→ **Required action**:
Scan the entries below for the word "type". Copy each line that has it.

→ **Provided data**:
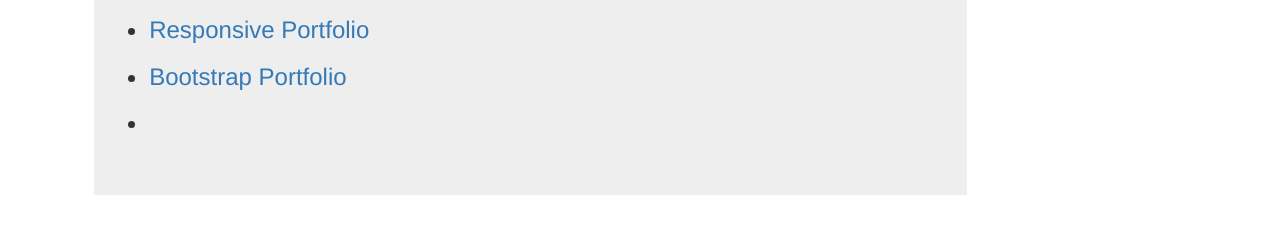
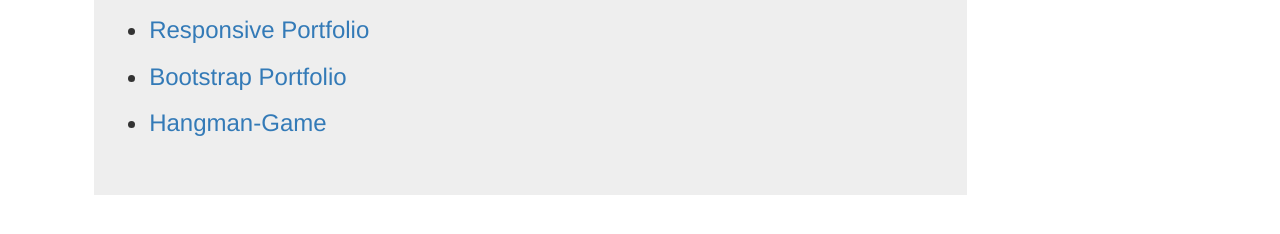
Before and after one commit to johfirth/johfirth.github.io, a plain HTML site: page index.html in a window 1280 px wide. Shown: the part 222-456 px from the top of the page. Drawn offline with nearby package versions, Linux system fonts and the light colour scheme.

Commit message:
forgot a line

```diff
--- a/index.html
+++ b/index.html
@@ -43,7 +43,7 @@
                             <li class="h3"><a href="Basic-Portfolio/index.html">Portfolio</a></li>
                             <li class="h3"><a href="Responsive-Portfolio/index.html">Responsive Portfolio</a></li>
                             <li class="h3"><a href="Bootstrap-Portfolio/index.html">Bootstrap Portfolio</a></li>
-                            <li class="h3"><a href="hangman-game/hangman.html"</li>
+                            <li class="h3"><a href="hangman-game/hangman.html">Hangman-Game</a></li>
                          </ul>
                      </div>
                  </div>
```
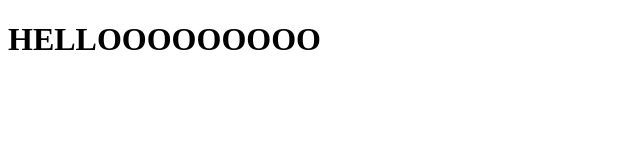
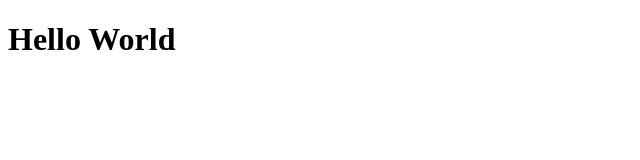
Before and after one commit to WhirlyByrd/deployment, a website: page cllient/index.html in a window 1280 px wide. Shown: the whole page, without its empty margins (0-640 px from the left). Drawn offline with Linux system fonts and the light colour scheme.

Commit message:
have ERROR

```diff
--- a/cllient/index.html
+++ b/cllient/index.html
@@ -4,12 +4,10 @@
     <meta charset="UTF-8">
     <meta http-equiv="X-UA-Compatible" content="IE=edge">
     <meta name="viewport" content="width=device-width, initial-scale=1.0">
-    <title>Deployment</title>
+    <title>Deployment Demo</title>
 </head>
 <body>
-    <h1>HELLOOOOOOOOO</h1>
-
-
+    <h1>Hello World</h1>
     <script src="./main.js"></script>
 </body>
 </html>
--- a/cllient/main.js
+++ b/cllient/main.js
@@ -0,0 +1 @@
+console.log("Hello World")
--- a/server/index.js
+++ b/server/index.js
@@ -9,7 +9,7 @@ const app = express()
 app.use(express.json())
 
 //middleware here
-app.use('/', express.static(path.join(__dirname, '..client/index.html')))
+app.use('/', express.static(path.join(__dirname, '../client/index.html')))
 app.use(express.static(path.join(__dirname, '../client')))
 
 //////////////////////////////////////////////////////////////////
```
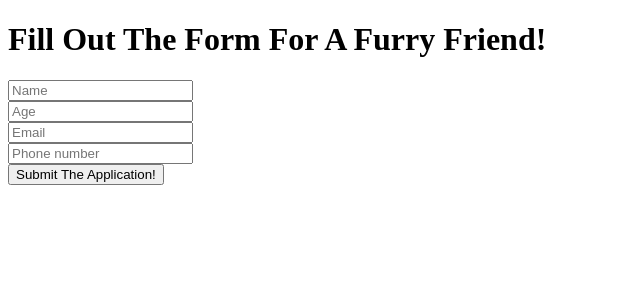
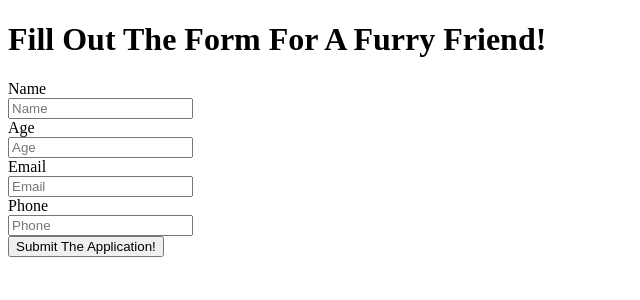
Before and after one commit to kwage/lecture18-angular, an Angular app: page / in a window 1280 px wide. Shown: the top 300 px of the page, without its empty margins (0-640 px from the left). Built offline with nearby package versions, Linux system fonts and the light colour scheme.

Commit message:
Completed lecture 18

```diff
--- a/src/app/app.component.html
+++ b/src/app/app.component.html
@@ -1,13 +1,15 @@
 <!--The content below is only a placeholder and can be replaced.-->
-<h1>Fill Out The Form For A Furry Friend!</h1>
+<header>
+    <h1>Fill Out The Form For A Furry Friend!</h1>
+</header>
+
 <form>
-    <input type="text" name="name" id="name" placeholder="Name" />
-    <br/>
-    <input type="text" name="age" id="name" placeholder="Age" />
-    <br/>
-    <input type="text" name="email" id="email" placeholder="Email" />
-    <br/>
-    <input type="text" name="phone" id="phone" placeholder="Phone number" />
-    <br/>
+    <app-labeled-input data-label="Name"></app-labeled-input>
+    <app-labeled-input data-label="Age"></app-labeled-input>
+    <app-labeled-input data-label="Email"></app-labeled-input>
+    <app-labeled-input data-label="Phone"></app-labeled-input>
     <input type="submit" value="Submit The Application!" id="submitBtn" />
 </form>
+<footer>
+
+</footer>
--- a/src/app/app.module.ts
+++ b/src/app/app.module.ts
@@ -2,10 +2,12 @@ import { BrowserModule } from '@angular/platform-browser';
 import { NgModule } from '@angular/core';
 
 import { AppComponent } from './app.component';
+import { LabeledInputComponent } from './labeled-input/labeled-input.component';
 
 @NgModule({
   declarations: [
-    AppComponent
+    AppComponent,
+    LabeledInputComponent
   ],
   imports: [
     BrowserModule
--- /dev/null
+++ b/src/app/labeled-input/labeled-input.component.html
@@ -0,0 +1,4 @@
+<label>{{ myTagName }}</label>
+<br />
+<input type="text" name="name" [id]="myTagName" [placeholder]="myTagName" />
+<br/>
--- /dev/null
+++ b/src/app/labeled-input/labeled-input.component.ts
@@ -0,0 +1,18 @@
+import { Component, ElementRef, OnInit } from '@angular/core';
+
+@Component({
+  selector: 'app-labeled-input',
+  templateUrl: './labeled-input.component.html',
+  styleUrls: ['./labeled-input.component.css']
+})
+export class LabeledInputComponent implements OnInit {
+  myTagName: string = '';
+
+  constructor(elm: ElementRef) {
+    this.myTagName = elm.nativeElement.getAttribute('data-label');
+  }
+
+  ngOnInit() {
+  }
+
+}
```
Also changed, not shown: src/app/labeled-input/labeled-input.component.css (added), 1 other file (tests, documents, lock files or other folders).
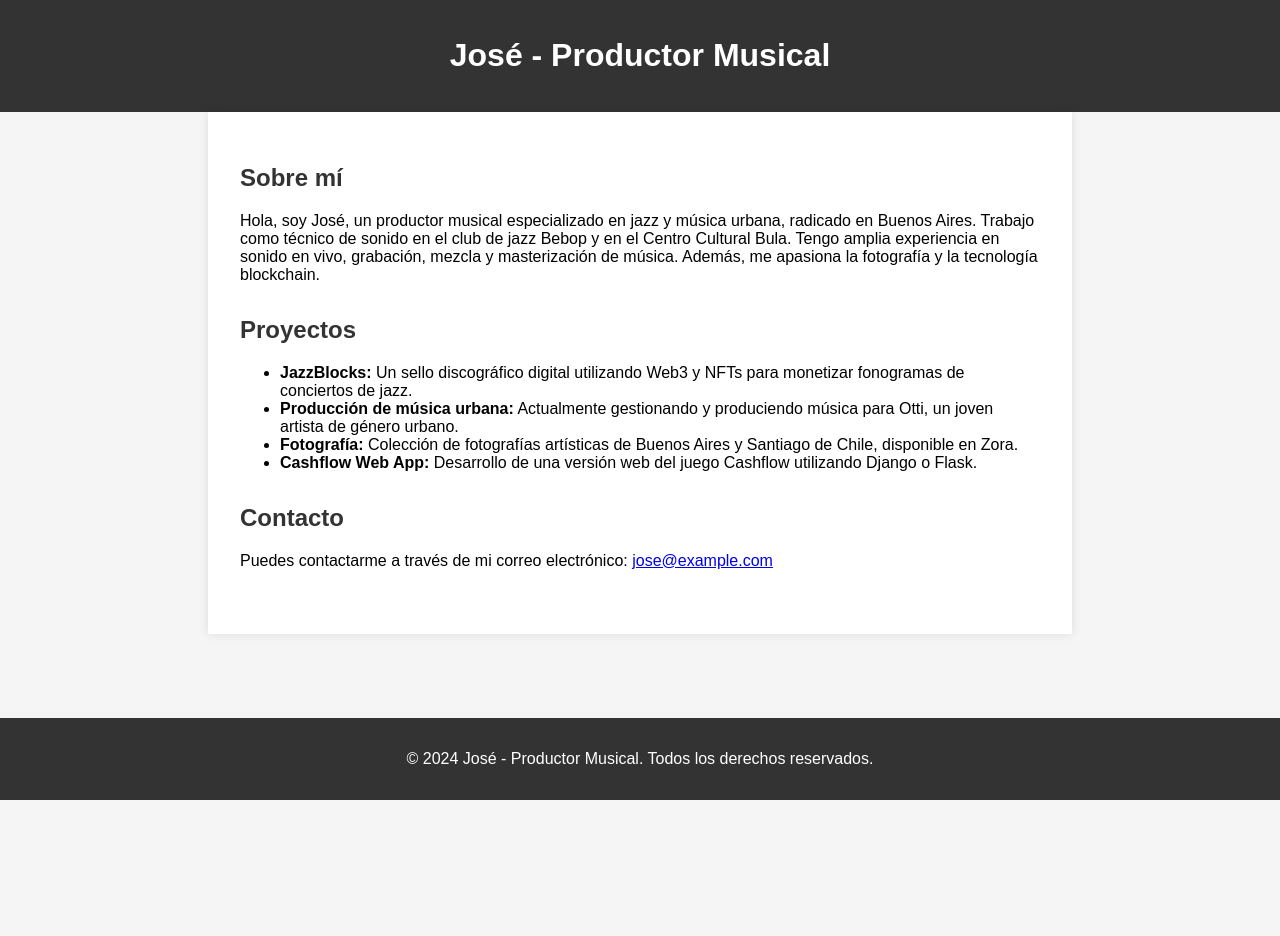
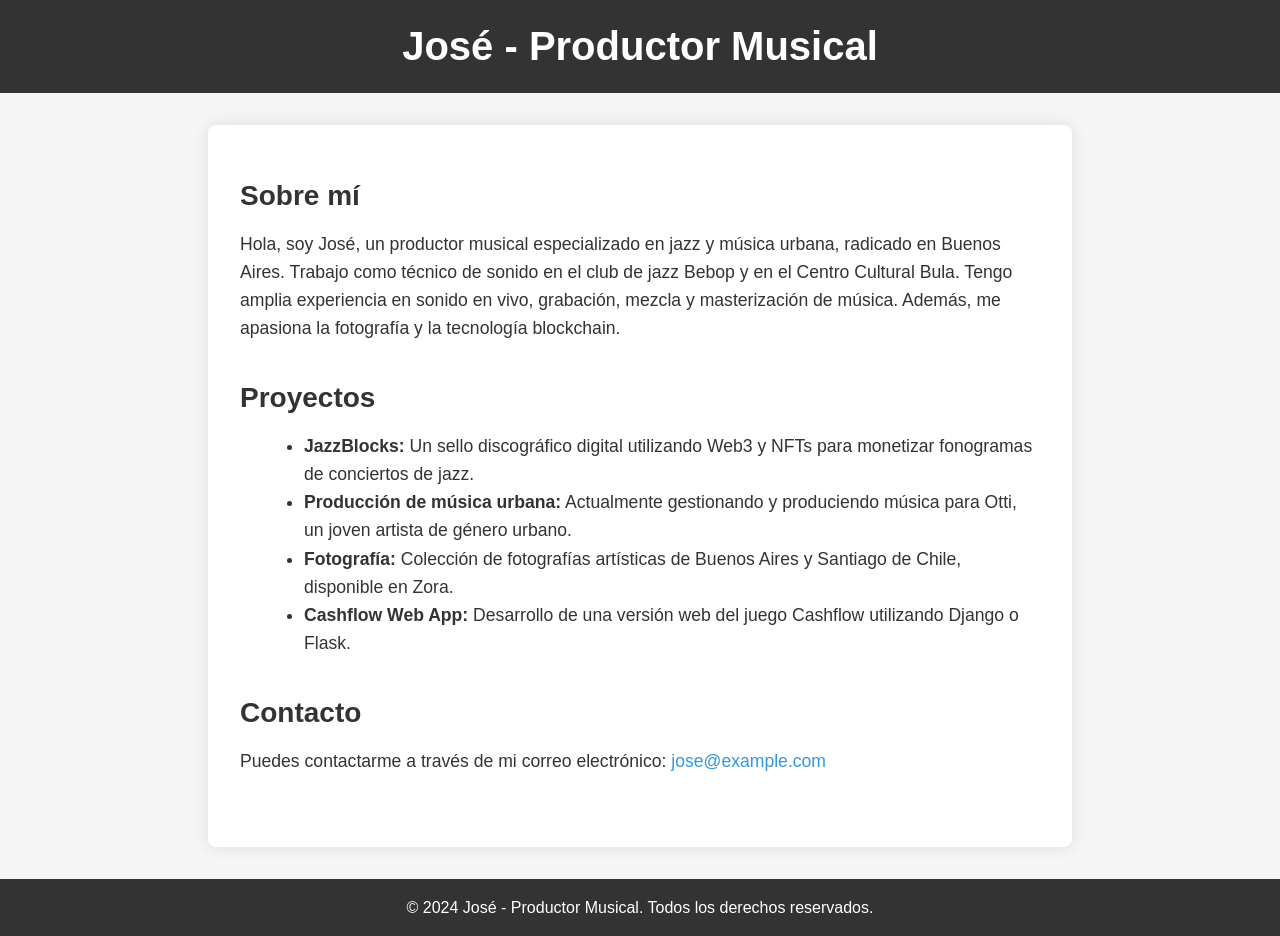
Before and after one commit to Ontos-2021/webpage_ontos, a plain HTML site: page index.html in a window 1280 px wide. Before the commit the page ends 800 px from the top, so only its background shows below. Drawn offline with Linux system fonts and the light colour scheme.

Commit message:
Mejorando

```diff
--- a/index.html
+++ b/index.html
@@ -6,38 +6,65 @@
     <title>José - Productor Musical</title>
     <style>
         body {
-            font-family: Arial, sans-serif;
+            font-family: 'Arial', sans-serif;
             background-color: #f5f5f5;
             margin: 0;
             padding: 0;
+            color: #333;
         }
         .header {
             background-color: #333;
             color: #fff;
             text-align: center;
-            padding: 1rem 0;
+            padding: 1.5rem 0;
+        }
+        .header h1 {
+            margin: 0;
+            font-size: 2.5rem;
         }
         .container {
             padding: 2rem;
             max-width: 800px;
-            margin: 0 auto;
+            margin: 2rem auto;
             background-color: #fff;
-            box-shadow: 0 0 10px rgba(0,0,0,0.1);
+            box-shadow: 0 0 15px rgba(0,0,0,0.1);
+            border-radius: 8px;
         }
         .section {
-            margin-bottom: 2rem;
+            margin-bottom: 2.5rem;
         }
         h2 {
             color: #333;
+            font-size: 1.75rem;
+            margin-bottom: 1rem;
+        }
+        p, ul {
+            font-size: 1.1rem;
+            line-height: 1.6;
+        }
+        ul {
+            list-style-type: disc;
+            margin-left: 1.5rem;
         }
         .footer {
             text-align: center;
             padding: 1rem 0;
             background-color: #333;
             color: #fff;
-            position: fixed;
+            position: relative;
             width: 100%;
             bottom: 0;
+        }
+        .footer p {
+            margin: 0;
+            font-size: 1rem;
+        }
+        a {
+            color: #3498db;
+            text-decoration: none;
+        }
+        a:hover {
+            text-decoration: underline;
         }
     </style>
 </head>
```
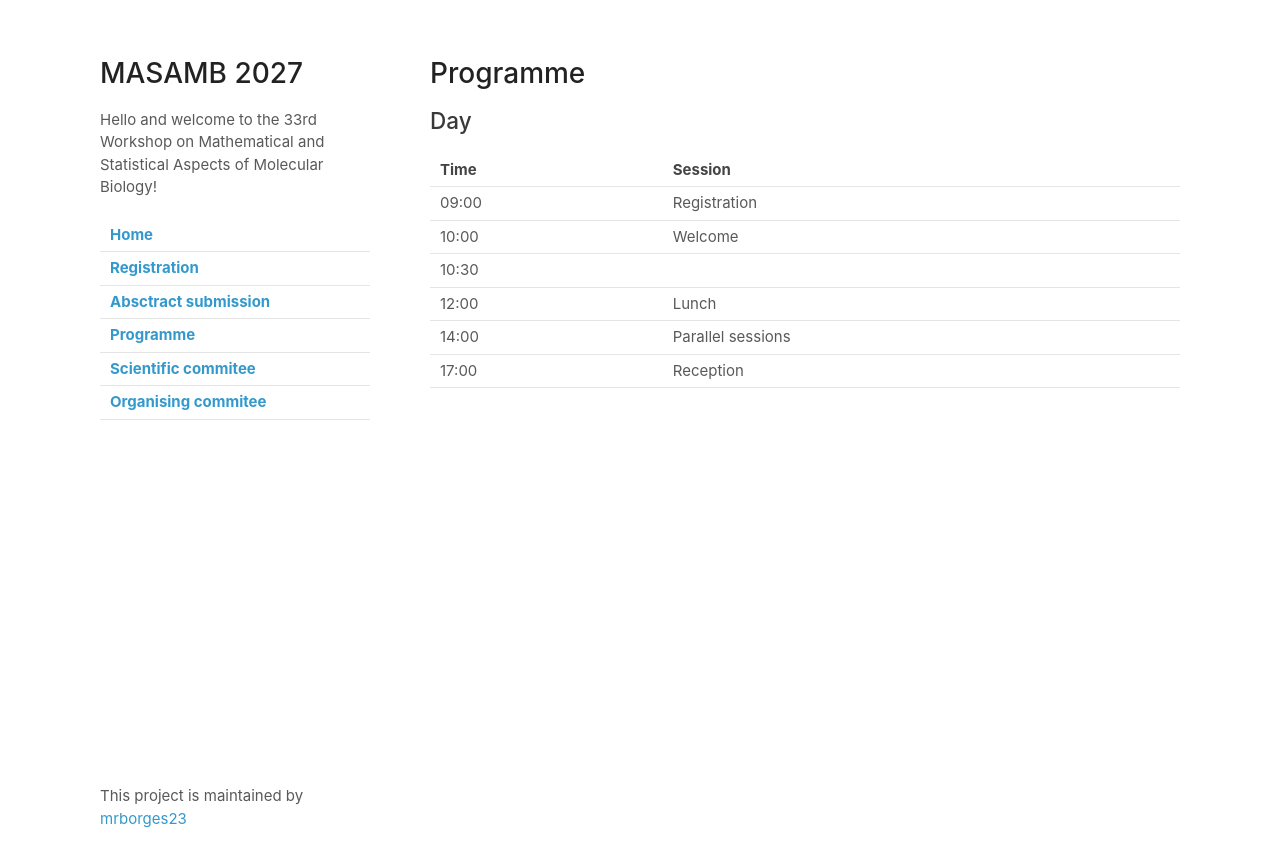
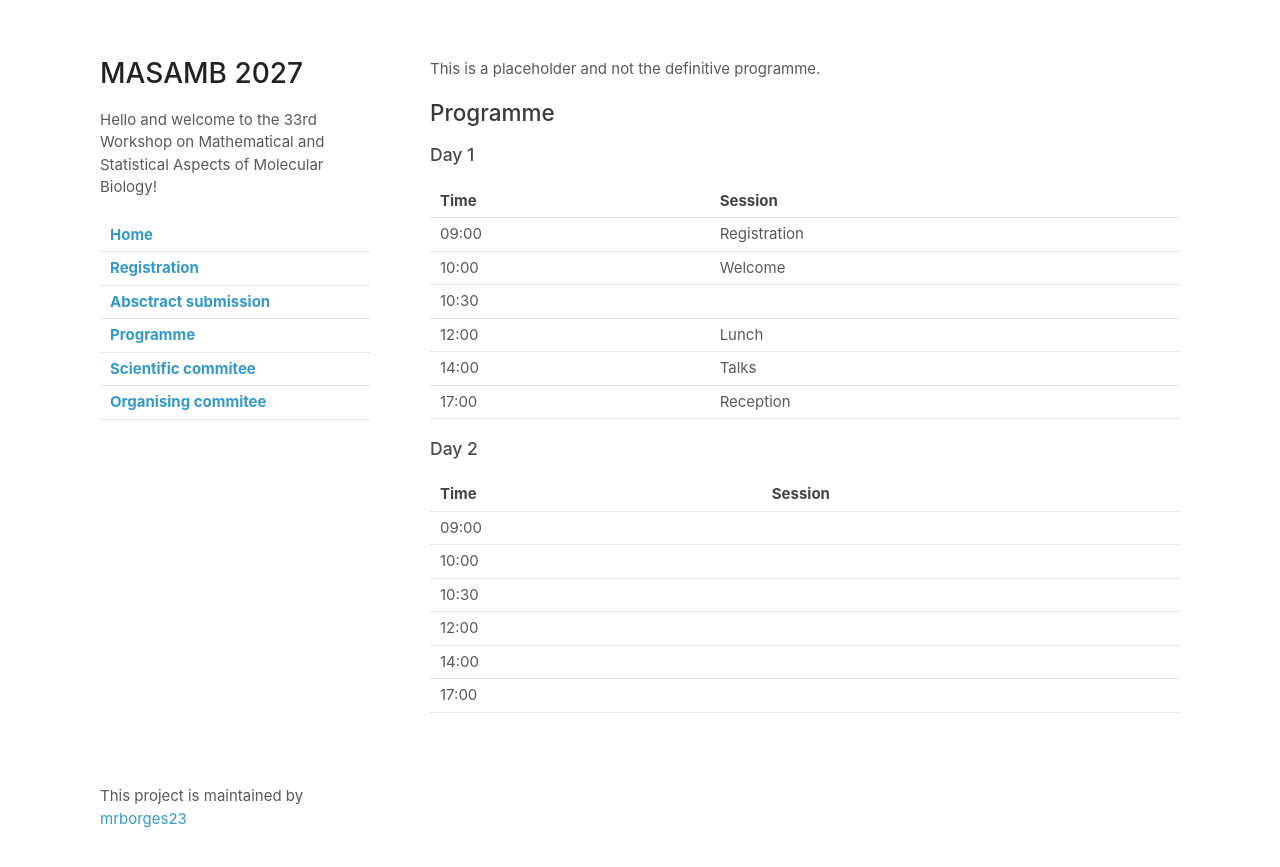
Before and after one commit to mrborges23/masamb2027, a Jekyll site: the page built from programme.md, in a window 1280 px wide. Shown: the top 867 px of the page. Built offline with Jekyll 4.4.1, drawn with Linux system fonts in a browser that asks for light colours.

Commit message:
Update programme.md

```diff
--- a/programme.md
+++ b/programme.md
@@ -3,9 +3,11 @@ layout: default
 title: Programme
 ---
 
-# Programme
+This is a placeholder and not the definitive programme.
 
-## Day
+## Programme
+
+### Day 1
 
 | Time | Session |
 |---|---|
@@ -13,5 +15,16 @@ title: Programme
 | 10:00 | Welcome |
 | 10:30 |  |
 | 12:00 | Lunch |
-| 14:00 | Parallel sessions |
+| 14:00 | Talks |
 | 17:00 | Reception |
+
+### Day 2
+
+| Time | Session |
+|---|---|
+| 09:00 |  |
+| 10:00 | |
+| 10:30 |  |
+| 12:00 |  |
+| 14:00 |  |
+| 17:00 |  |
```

→ **Written answer**:
-    <input type="text" name="name" id="name" placeholder="Name" />
-    <input type="text" name="age" id="name" placeholder="Age" />
-    <input type="text" name="email" id="email" placeholder="Email" />
-    <input type="text" name="phone" id="phone" placeholder="Phone number" />
     <input type="submit" value="Submit The Application!" id="submitBtn" />
+<input type="text" name="name" [id]="myTagName" [placeholder]="myTagName" />
+            list-style-type: disc;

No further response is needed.